(Task to complete) Scan the lines below for the word "decisions". Copy each line you find it in.

═══ Material for the task ═══

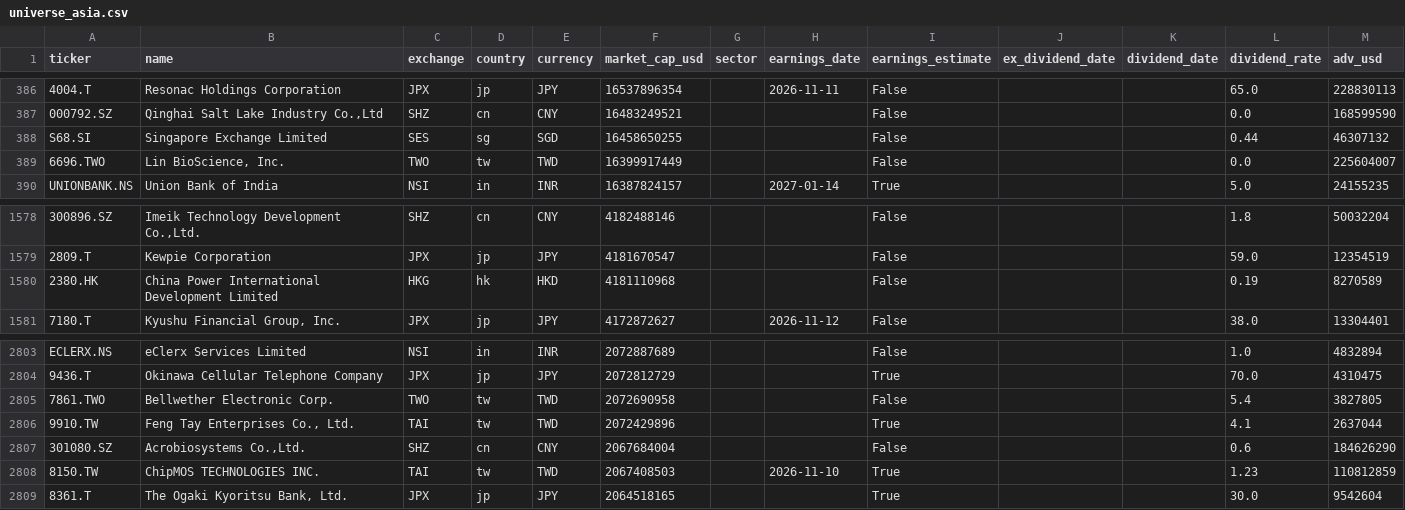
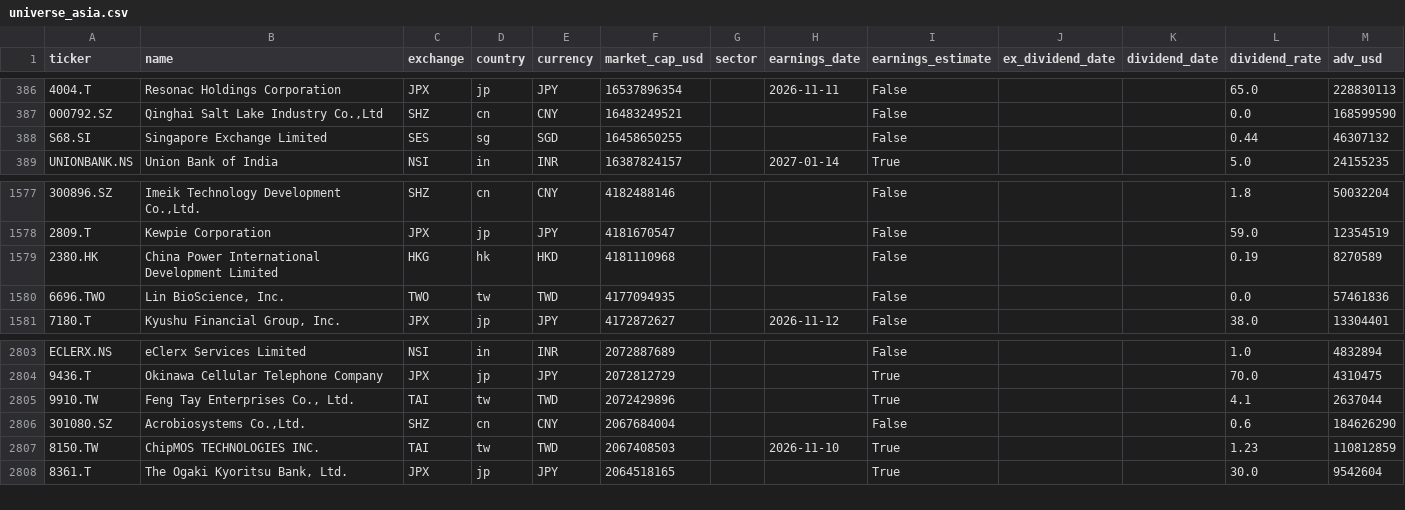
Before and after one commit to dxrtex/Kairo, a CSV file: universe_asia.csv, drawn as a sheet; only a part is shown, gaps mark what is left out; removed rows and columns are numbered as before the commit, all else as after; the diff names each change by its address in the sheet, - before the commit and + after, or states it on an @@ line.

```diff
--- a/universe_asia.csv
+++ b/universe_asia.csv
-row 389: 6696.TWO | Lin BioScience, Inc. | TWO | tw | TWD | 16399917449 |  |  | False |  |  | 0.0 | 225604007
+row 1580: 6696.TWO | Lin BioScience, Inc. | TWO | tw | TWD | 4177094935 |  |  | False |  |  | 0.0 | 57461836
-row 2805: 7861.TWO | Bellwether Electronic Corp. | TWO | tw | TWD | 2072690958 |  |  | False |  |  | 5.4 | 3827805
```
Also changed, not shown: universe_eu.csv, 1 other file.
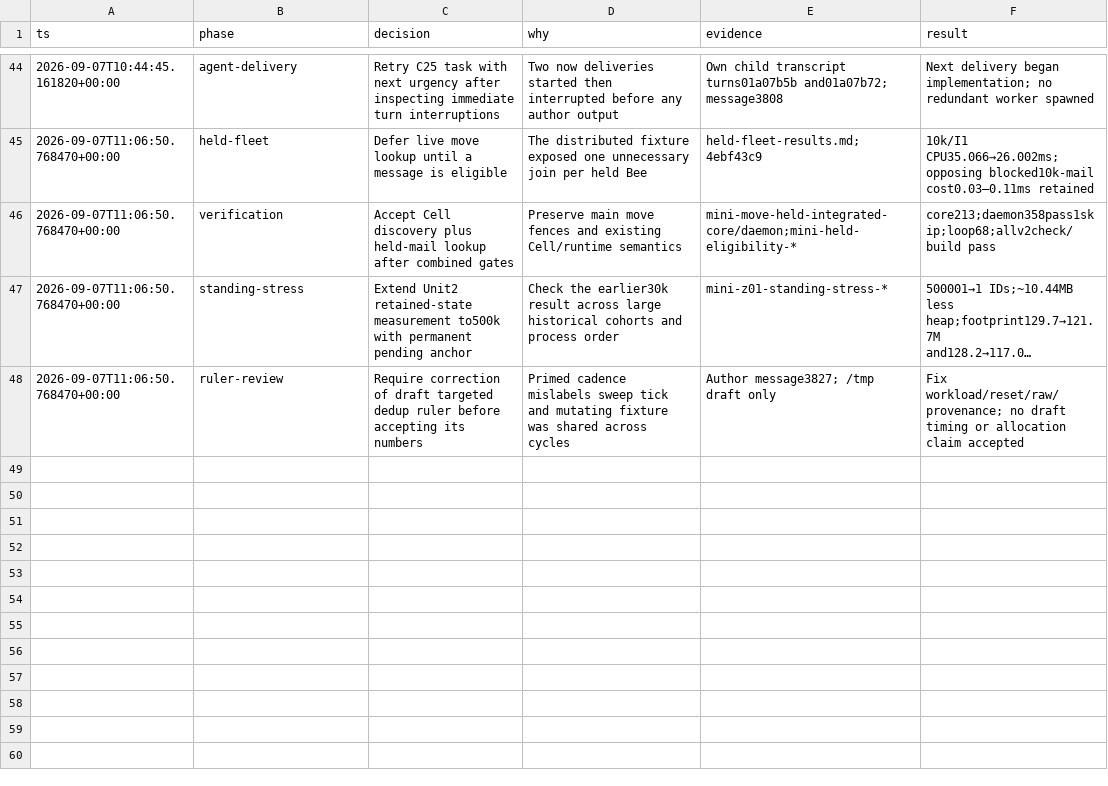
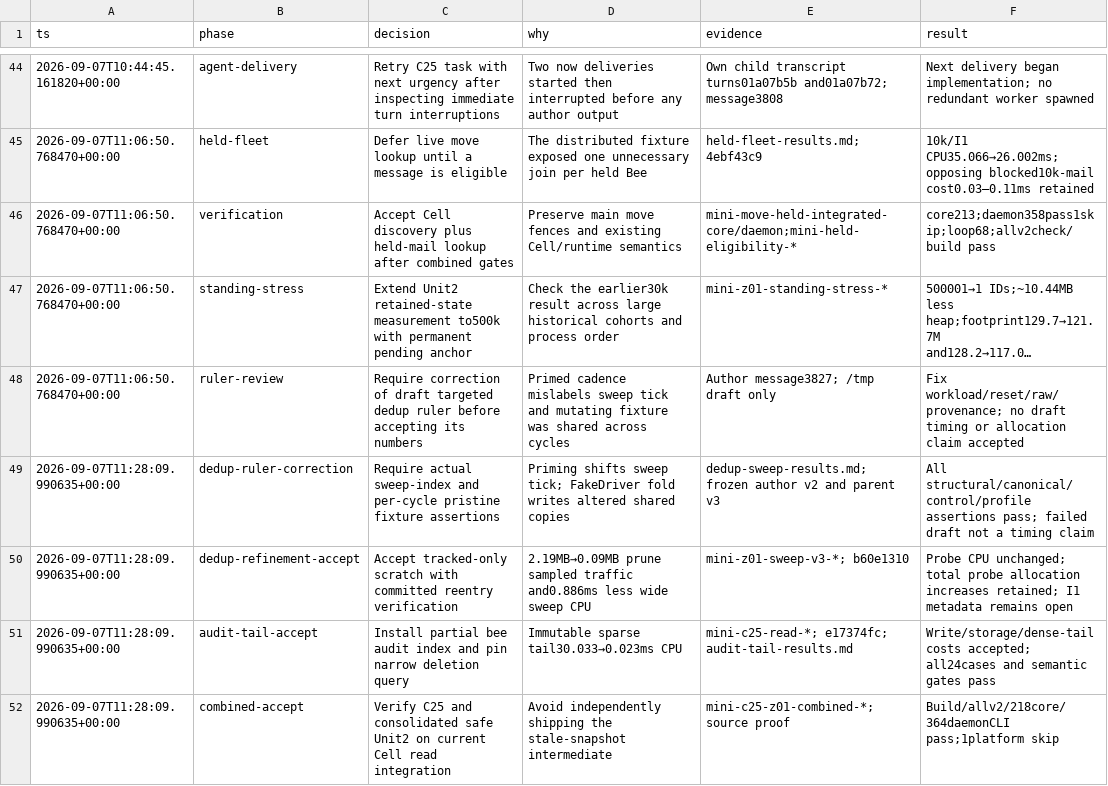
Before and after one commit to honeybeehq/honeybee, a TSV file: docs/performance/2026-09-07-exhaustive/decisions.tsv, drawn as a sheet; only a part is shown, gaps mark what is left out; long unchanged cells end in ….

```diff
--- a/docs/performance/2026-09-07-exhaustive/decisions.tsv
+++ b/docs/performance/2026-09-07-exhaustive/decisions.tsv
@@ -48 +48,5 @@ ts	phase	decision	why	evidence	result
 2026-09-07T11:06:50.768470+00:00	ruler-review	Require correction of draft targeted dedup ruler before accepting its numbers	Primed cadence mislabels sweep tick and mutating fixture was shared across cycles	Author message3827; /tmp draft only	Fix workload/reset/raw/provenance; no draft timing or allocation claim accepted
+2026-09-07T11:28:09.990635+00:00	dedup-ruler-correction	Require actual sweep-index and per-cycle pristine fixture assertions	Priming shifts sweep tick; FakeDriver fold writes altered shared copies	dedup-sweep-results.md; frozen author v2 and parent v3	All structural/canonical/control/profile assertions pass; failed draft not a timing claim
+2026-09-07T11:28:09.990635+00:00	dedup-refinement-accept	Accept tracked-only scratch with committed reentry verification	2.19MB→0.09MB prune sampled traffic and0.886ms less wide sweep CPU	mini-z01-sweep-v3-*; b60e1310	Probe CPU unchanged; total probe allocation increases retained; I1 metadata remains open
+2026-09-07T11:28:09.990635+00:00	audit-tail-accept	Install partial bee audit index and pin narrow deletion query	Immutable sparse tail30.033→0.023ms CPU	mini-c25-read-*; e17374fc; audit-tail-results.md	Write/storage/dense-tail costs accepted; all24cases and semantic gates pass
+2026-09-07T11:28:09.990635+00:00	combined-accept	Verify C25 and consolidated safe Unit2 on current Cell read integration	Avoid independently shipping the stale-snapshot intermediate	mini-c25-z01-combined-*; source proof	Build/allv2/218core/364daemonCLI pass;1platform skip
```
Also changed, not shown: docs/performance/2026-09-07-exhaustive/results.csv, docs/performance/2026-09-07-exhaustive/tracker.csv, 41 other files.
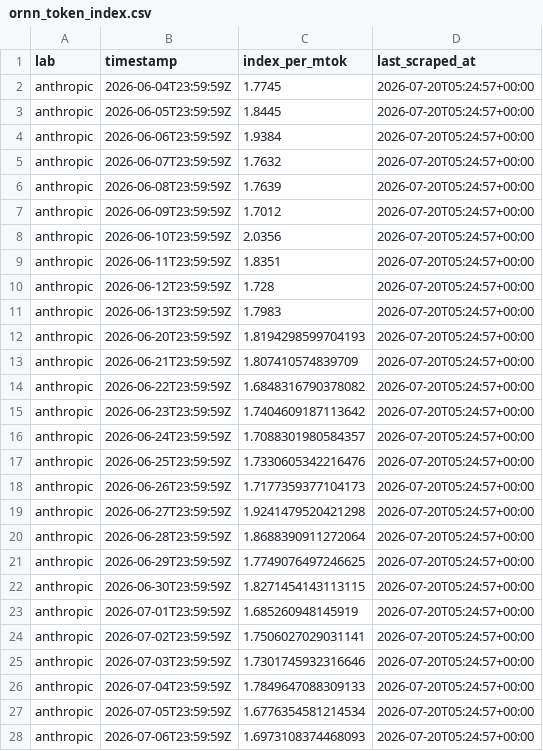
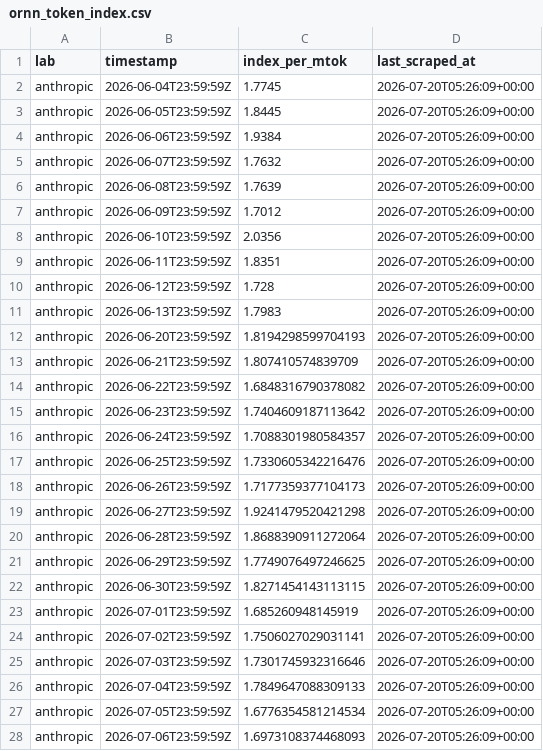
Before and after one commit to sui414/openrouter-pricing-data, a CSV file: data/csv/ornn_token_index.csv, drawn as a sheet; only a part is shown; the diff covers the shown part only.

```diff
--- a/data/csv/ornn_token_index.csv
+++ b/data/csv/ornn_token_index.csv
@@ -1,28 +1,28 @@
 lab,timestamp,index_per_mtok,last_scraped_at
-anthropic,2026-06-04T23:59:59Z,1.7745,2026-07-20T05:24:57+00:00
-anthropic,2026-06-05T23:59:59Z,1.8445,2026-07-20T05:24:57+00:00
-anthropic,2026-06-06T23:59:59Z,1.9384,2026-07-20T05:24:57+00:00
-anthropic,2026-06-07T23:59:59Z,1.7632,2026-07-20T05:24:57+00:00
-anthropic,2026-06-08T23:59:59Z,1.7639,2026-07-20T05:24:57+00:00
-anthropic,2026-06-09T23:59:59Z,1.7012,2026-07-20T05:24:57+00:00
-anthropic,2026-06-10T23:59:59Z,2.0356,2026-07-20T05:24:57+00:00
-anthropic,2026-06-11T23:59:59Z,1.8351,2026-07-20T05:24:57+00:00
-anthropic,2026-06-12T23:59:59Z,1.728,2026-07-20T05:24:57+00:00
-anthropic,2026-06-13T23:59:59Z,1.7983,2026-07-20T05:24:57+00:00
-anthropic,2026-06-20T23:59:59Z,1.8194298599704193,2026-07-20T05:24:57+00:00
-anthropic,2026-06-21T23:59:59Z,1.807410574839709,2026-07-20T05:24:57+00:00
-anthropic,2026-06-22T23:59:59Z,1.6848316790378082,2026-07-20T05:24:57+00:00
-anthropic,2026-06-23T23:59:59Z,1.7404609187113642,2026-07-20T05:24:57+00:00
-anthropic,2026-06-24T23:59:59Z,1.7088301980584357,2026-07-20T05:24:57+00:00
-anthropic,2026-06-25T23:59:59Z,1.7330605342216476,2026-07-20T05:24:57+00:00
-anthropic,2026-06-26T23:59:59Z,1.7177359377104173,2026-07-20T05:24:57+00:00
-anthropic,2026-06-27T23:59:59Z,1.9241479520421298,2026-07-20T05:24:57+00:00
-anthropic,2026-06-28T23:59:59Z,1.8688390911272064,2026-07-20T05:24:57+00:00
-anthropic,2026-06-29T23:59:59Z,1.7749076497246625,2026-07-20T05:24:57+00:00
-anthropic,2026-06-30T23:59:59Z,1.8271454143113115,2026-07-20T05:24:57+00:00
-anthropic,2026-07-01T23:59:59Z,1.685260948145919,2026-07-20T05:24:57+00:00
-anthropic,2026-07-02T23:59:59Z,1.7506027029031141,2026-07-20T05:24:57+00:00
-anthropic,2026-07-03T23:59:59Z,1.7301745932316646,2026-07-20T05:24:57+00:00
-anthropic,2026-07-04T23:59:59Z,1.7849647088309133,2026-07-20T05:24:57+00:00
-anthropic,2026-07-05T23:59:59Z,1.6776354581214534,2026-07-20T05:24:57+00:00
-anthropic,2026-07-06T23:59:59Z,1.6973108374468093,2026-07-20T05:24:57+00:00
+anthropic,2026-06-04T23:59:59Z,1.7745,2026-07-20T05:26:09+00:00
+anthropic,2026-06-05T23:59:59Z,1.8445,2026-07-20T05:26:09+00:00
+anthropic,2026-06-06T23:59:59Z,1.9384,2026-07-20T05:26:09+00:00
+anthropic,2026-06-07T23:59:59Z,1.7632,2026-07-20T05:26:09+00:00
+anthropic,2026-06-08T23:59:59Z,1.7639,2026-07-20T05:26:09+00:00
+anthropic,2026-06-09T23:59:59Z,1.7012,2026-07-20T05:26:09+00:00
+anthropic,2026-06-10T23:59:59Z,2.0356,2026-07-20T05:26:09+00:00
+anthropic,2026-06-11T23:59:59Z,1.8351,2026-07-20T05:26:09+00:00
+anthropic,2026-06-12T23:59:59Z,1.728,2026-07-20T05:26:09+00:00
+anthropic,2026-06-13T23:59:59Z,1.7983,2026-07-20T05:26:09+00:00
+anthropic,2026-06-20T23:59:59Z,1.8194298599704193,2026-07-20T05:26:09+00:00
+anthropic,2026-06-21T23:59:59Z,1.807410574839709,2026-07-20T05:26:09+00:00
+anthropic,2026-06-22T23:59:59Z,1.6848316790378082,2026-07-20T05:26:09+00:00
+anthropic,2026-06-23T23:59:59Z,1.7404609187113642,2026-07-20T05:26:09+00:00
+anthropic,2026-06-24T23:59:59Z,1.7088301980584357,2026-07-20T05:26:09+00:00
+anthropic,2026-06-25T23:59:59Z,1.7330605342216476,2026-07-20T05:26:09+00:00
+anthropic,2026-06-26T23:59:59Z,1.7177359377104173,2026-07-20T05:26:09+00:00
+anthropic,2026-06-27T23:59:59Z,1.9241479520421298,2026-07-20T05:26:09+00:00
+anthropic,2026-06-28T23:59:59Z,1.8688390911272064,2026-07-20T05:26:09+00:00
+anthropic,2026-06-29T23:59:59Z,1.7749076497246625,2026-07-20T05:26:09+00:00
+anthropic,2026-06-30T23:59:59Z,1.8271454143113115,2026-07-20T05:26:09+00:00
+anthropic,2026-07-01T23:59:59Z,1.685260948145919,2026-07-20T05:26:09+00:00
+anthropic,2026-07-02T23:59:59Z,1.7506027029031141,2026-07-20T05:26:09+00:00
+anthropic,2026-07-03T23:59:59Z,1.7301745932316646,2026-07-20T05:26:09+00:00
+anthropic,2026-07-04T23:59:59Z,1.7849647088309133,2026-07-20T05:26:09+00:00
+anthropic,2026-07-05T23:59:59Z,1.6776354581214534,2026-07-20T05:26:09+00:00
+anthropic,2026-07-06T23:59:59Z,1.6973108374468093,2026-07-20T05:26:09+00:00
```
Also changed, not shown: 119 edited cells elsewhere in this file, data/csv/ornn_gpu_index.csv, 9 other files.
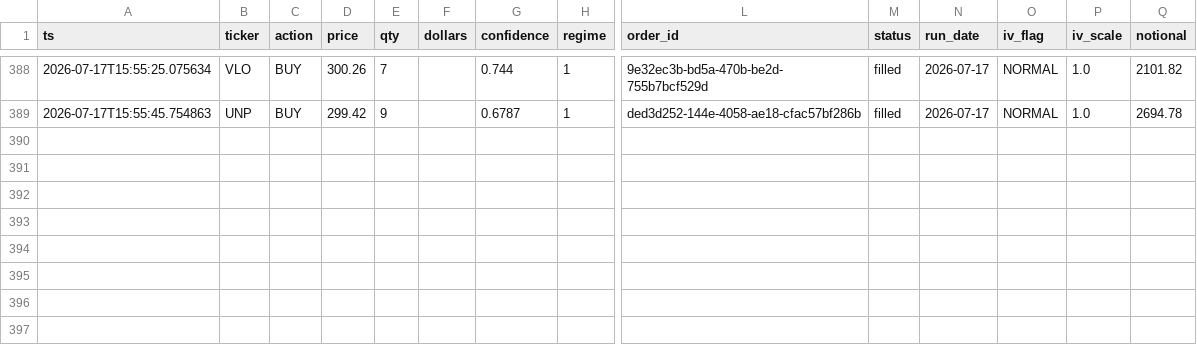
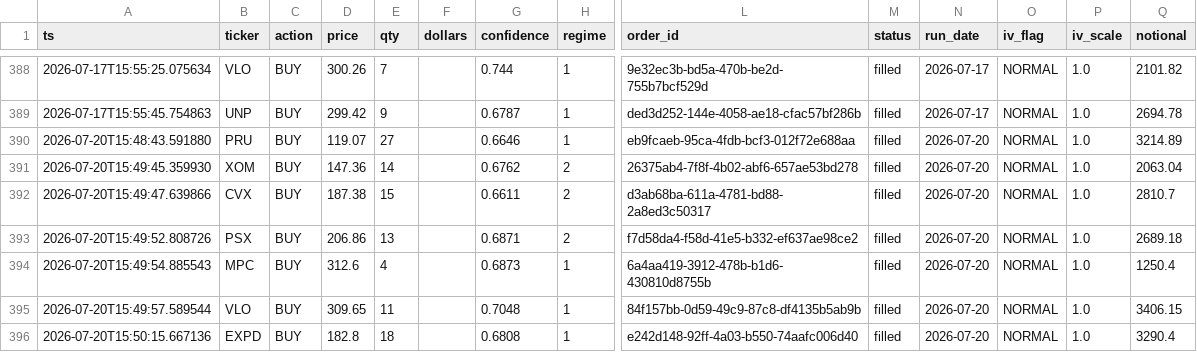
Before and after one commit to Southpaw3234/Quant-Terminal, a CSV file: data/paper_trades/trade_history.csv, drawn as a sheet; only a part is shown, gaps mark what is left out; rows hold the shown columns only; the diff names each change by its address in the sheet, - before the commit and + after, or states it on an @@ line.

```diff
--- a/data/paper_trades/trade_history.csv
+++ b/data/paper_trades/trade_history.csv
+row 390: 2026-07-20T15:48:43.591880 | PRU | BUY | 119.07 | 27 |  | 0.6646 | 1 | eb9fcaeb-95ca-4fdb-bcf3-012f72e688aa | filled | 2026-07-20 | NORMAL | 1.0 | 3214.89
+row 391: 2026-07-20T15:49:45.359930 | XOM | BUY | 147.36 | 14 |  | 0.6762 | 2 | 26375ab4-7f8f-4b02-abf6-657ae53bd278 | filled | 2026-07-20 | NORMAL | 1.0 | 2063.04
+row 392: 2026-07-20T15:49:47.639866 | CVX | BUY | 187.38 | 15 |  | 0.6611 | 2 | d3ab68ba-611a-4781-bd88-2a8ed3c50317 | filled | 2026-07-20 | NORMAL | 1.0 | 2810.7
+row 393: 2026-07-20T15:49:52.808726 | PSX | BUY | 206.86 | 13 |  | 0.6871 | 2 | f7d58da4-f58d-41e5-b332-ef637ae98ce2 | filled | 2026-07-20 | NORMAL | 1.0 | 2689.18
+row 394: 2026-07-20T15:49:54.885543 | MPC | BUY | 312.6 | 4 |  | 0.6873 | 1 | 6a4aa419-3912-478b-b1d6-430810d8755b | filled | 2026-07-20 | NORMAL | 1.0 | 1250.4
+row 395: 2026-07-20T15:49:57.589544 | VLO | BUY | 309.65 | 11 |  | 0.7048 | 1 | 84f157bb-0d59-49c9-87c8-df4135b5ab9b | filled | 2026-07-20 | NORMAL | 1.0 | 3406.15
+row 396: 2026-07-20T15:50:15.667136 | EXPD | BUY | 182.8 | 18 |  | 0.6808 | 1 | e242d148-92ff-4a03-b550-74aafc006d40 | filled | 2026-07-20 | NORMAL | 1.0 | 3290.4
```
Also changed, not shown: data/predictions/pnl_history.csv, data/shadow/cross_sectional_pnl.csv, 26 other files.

═══

(Expected answer)
Before and after one commit to honeybeehq/honeybee, a TSV file: docs/performance/2026-09-07-exhaustive/decisions.tsv, drawn as a sheet; only a part is shown, gaps mark what is left out; long unchanged cells end in ….
--- a/docs/performance/2026-09-07-exhaustive/decisions.tsv
+++ b/docs/performance/2026-09-07-exhaustive/decisions.tsv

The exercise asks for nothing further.